WORK TO BE COMPLETED.
List each line of the data that holds the string "found".

RECORDS FOR THIS TASK.
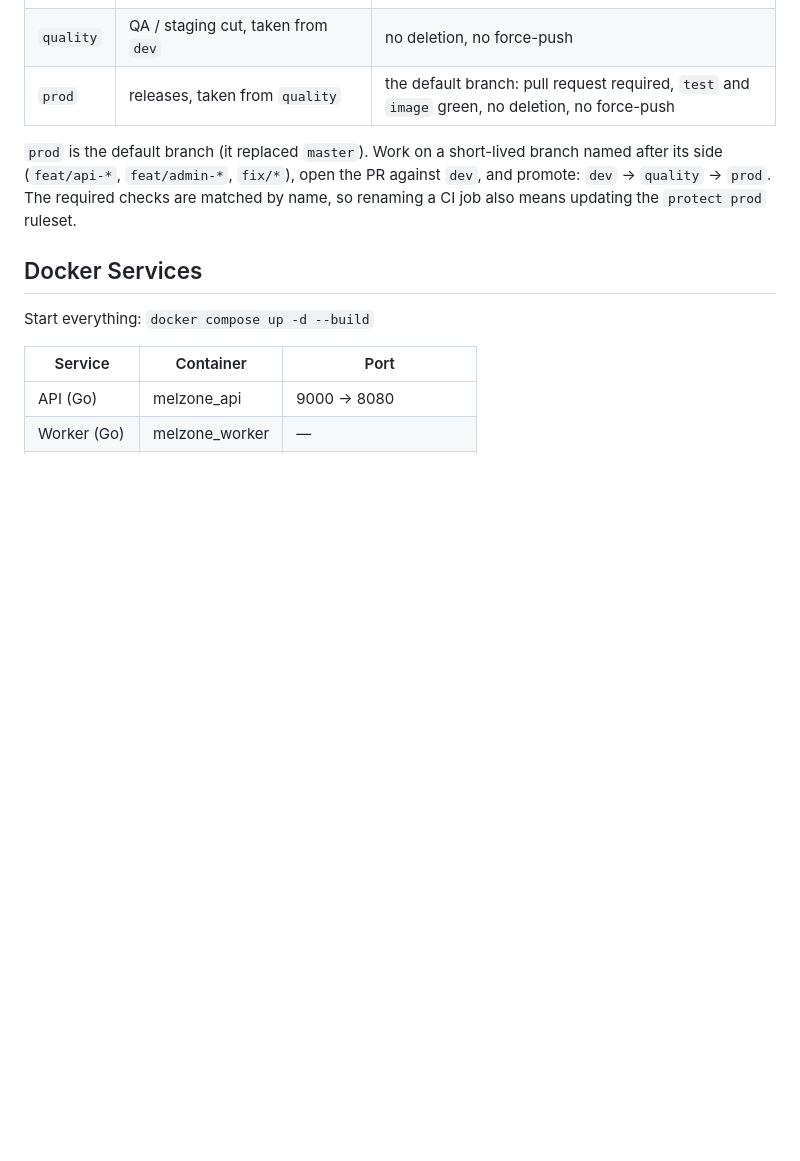
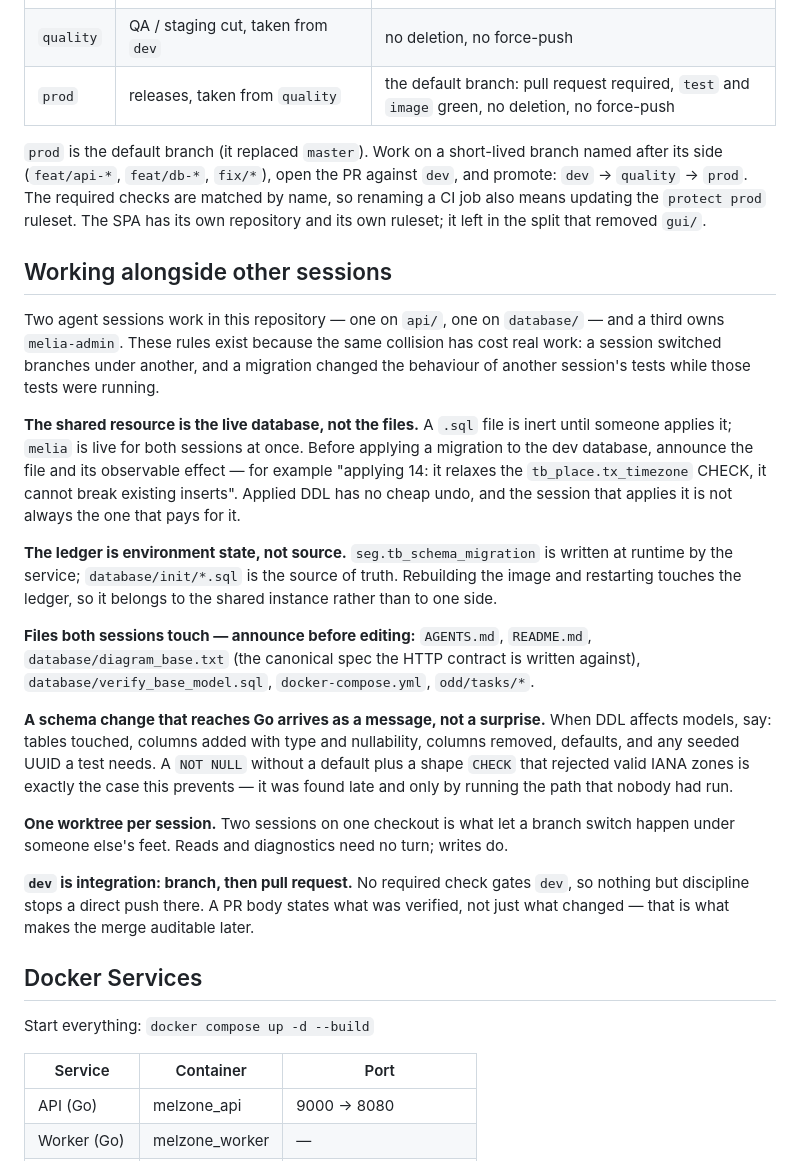
Before and after one commit to ivvanare/ecosystem_complete, a Markdown page: AGENTS.md, the part around the change. GitHub-like rendering; blank space fills up the shorter version.

Commit message:
docs: write down how the two sessions share this repository
The database and API sessions share one live instance and one set of files. The
rules now say what the shared resource actually is (the running database, not
the .sql files), that the ledger is environment state, which files need a
heads-up, what a schema change must report to reach Go safely, and that one
worktree per session is what prevents a branch switch under someone else.

```diff
--- a/AGENTS.md
+++ b/AGENTS.md
@@ -76,9 +76,44 @@ Three long-lived branches, promoting in one direction:
 | `prod` | releases, taken from `quality` | the default branch: pull request required, `test` and `image` green, no deletion, no force-push |
 
 `prod` is the default branch (it replaced `master`). Work on a short-lived branch named after
-its side (`feat/api-*`, `feat/admin-*`, `fix/*`), open the PR against `dev`, and promote:
+its side (`feat/api-*`, `feat/db-*`, `fix/*`), open the PR against `dev`, and promote:
 `dev` → `quality` → `prod`. The required checks are matched by name, so renaming a CI job also
-means updating the `protect prod` ruleset.
+means updating the `protect prod` ruleset. The SPA has its own repository and its own ruleset;
+it left in the split that removed `gui/`.
+
+## Working alongside other sessions
+
+Two agent sessions work in this repository — one on `api/`, one on `database/` — and a third owns
+`melia-admin`. These rules exist because the same collision has cost real work: a session switched
+branches under another, and a migration changed the behaviour of another session's tests while
+those tests were running.
+
+**The shared resource is the live database, not the files.** A `.sql` file is inert until someone
+applies it; `melia` is live for both sessions at once. Before applying a migration to the dev
+database, announce the file and its observable effect — for example "applying 14: it relaxes the
+`tb_place.tx_timezone` CHECK, it cannot break existing inserts". Applied DDL has no cheap undo,
+and the session that applies it is not always the one that pays for it.
+
+**The ledger is environment state, not source.** `seg.tb_schema_migration` is written at runtime by
+the service; `database/init/*.sql` is the source of truth. Rebuilding the image and restarting
+touches the ledger, so it belongs to the shared instance rather than to one side.
+
+**Files both sessions touch — announce before editing:** `AGENTS.md`, `README.md`,
+`database/diagram_base.txt` (the canonical spec the HTTP contract is written against),
+`database/verify_base_model.sql`, `docker-compose.yml`, `odd/tasks/*`.
+
+**A schema change that reaches Go arrives as a message, not a surprise.** When DDL affects models,
+say: tables touched, columns added with type and nullability, columns removed, defaults, and any
+seeded UUID a test needs. A `NOT NULL` without a default plus a shape `CHECK` that rejected valid
+IANA zones is exactly the case this prevents — it was found late and only by running the path that
+nobody had run.
+
+**One worktree per session.** Two sessions on one checkout is what let a branch switch happen
+under someone else's feet. Reads and diagnostics need no turn; writes do.
+
+**`dev` is integration: branch, then pull request.** No required check gates `dev`, so nothing but
+discipline stops a direct push there. A PR body states what was verified, not just what changed —
+that is what makes the merge auditable later.
 
 ## Docker Services
 
```
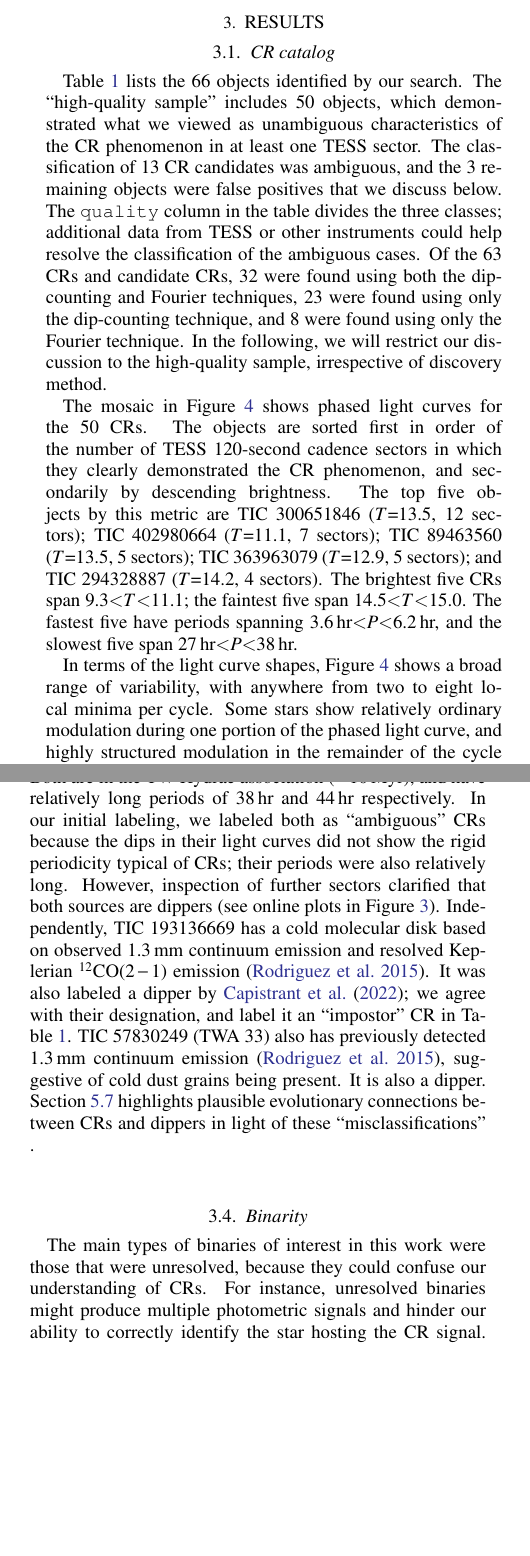
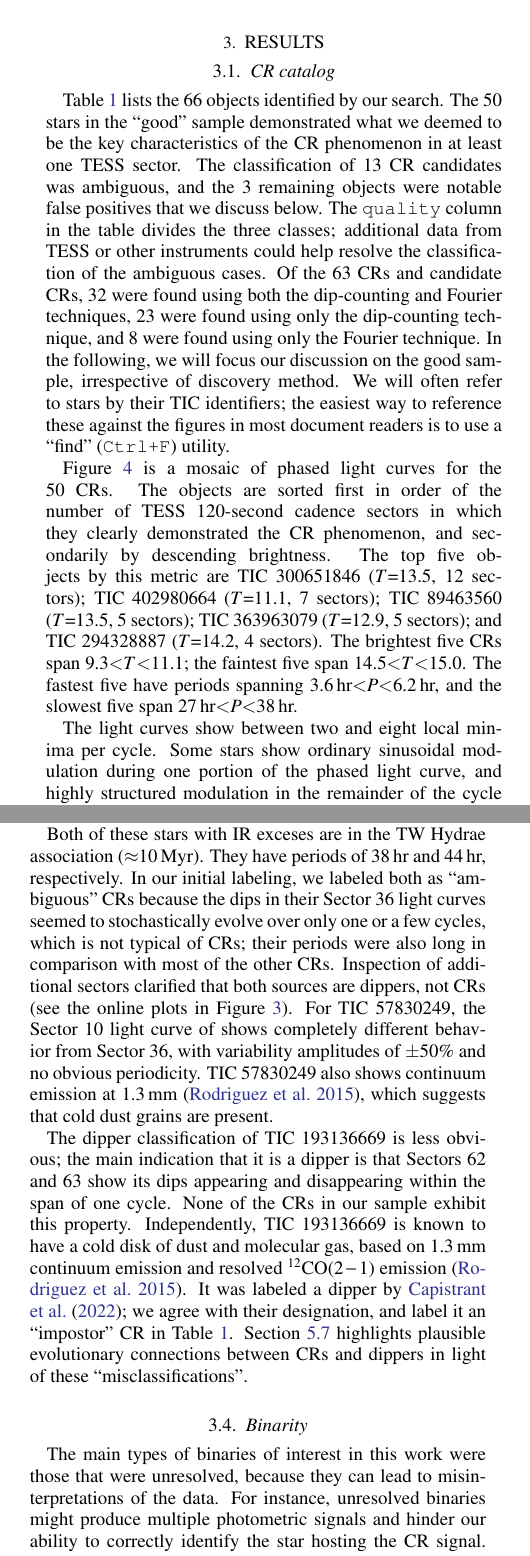
Before and after one commit to lgbouma/cpv, a LaTeX paper (paper/ms.tex): two parts of the columns of pages 7 and 9 of 40 before the commit and two parts of the columns of pages 7 and 9 of 41 after it, joined at a grey line, cut so that both start at the same text, the shorter picture padded with empty space. Compiled offline with pdfLaTeX; a LaTeX package or settings file that is missing is left out; a missing bibliography style is replaced by a similar one.

Commit message:
Update ms (JNW comments) - results
Co-authored-by: Joshua Winn <jnwinn@princeton.edu>

```diff
--- a/paper/ms.tex
+++ b/paper/ms.tex
@@ -757,22 +756,24 @@ and ages.
 \label{sec:catalog}
 
 Table~\ref{tab:thetable} lists the \nallcands\ objects identified by
-our search.  The ``high-quality sample'' includes \ngoods\ objects,
-which demonstrated what we viewed as unambiguous characteristics of
-the CR phenomenon in at least one TESS sector.  The classification of
-\nmaybes\ CR candidates was ambiguous, and the \ndebunked\ remaining
-objects were false positives that we discuss below.  The
-\texttt{quality} column in the table divides the three classes;
-additional data from TESS or other instruments could help resolve the
-classification of the ambiguous cases.   Of the \ncqvsnodebunked\ CRs
-and candidate CRs, \nbothdipfourier\ were found using both the
-dip-counting and Fourier techniques, \nyesdipnofourier\ were found
-using only the dip-counting technique, and \nyesfouriernodip\ were
-found using only the Fourier technique.  In the following, we will
-restrict our discussion to the high-quality sample, irrespective of
-discovery method.
-
-The mosaic in Figure~\ref{fig:cqvs} shows phased light curves for the
+our search.  The \ngoods\ stars in the ``good'' sample demonstrated
+what we deemed to be the key characteristics of the CR phenomenon in
+at least one TESS sector.  The classification of \nmaybes\ CR
+candidates was ambiguous, and the \ndebunked\ remaining objects were
+notable false positives that we discuss below.  The \texttt{quality}
+column in the table divides the three classes; additional data from
+TESS or other instruments could help resolve the classification of the
+ambiguous cases.   Of the \ncqvsnodebunked\ CRs and candidate CRs,
+\nbothdipfourier\ were found using both the dip-counting and Fourier
+techniques, \nyesdipnofourier\ were found using only the dip-counting
+technique, and \nyesfouriernodip\ were found using only the Fourier
+technique.  In the following, we will focus our discussion on the good
+sample, irrespective of discovery method.  We will often refer to
+stars by their TIC identifiers; the easiest way to reference these
+against the figures in most document readers is to use a
+``find'' ({\tt Ctrl+F}) utility.
+
+Figure~\ref{fig:cqvs} is a mosaic of phased light curves for the
 \ngoods\ CRs.  The objects are sorted first in order of the number of
 TESS 120-second cadence sectors in which they clearly demonstrated the
 CR phenomenon, and secondarily by descending brightness.  The top
@@ -784,8 +785,7 @@ TIC~294328887 ($T$$=$14.2, 4 sectors).  The brightest five CRs span
 fastest five have periods spanning 3.6\,hr$<$$P$$<$6.2\,hr, and the
 slowest five span 27\,hr$<$$P$$<$38\,hr.
 
-In terms of the light curve shapes, Figure~\ref{fig:cqvs} shows a
-broad range of variability, with anywhere from two to eight local
-minima per cycle.  Some stars show relatively ordinary modulation
-during one portion of the phased light curve, and highly structured
-modulation in the remainder of the cycle (e.g.  TIC~206544316,
+The light curves show between two and eight local minima per cycle.
+Some stars show ordinary sinusoidal modulation during one portion of
+the phased light curve, and highly structured modulation in the
+remainder of the cycle (e.g. TIC~206544316, TIC~224283342,
@@ -816 +810,0 @@ most prodigious groups were Sco-Cen, Tuc-Hor, and Columba.  Six CRs
-were also identified in the Argus association
@@ -832,0 +820 @@ $<$50\,Myr stars near the Sun.
+surprising since Sco-Cen contains the majority of pre-main-sequence
@@ -872,20 +868,32 @@ and TIC~57830249 (TWA~33).  Both are in the TW Hydrae association
-($\approx$10\,Myr), and have relatively long periods of 38\,hr and
-44\,hr respectively.  In our initial labeling, we labeled both as
-``ambiguous'' CRs because the dips in their light curves did not show
-the rigid periodicity typical of CRs;  their periods were also
-relatively long.  However, inspection of further sectors clarified
-that both sources are dippers (see online plots in
-Figure~\ref{fig:vet}).  Independently, TIC 193136669 has a cold
-molecular disk based on observed 1.3\,mm continuum emission and
-resolved Keplerian $^{12}{\rm CO}(2-1)$ emission
-\citep{2015A&A...582L...5R}.  It was also labeled a dipper by
+and $W4$ fluxes are more than 3$\sigma$ above the photospheric
+prediction): TIC~193136669 (TWA~34) and TIC~57830249 (TWA~33).
+
+Both of these stars with IR exceses are in the TW Hydrae association
+($\approx$10\,Myr).  They have periods of 38\,hr and 44\,hr,
+respectively.  In our initial labeling, we labeled both as
+``ambiguous'' CRs because the dips in their Sector~36 light curves
+seemed to stochastically evolve over only one or a few cycles, which
+is not typical of CRs; their periods were also long in comparison with
+most of the other CRs.  Inspection of additional sectors clarified
+that both sources are dippers, not CRs (see the online plots in
+Figure~\ref{fig:vet}).  For TIC~57830249, the Sector~10 light curve of
+shows completely different behavior from Sector~36, with variability
+amplitudes of $\pm 50\%$ and no obvious periodicity.  TIC 57830249
+also shows continuum emission at 1.3\,mm \citep{2015A&A...582L...5R},
+which suggests that cold dust grains are present.
+
+The dipper classification of TIC~193136669 is less obvious; the main
+indication that it is a dipper is that Sectors 62 and 63 show its dips
+appearing and disappearing within the span of one cycle.  None of the
+CRs in our sample exhibit this property.  Independently, TIC~193136669
+is known to have a cold disk of dust and molecular gas, based on
+1.3\,mm continuum emission and resolved $^{12}{\rm CO}(2-1)$ emission
+\citep{2015A&A...582L...5R}.  It was labeled a dipper by
 \citet{2022ApJS..263...14C}; we agree with their designation, and
-label it an ``impostor'' CR in Table~\ref{tab:thetable}.  TIC
-57830249 (TWA~33) also has previously detected 1.3\,mm continuum
-emission \citep{2015A&A...582L...5R}, suggestive of cold dust grains
-being present.  It is also a dipper.  Section~\ref{subsec:discdippers}
-highlights plausible evolutionary connections between CRs and dippers
-in light of these ``misclassifications'' .
+label it an ``impostor'' CR in Table~\ref{tab:thetable}.
+Section~\ref{subsec:discdippers} highlights plausible evolutionary
+connections between CRs and dippers in light of these
+``misclassifications''.
 
 % Our three ``possible'' infrared excesses were TIC~405910546,
 % 289840926, and 244161191.  After a literature search, we concluded
@@ -941,13 +949,14 @@ in light of these ``misclassifications'' .
 \label{subsec:binarity}
 
 The main types of binaries of interest in this work were those that
-were unresolved, because they could confuse our understanding of CRs.
+were unresolved, because they can lead to misinterpretations of the data.
 For instance, unresolved binaries might produce multiple photometric
 signals and hinder our ability to correctly identify the star hosting
 the CR signal.  Unresolved binaries could also bias photometric magnitude
 and color measurements, which would affect our stellar parameter
 estimates.  To attempt to identify binaries, we considered the
 following lines of information.
+
 
 {\it Radial velocity scatter}---We examined diagrams of the Gaia DR3
 ``radial velocity error'' as a function of stellar color for all
```
Also changed, not shown: paper/ms.tex (127 more changed lines).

OUTPUT.
+IANA zones is exactly the case this prevents — it was found late and only by running the path that
-and candidate CRs, \nbothdipfourier\ were found using both the
-dip-counting and Fourier techniques, \nyesdipnofourier\ were found
-found using only the Fourier technique.  In the following, we will
+\nbothdipfourier\ were found using both the dip-counting and Fourier
+techniques, \nyesdipnofourier\ were found using only the dip-counting
+technique, and \nyesfouriernodip\ were found using only the Fourier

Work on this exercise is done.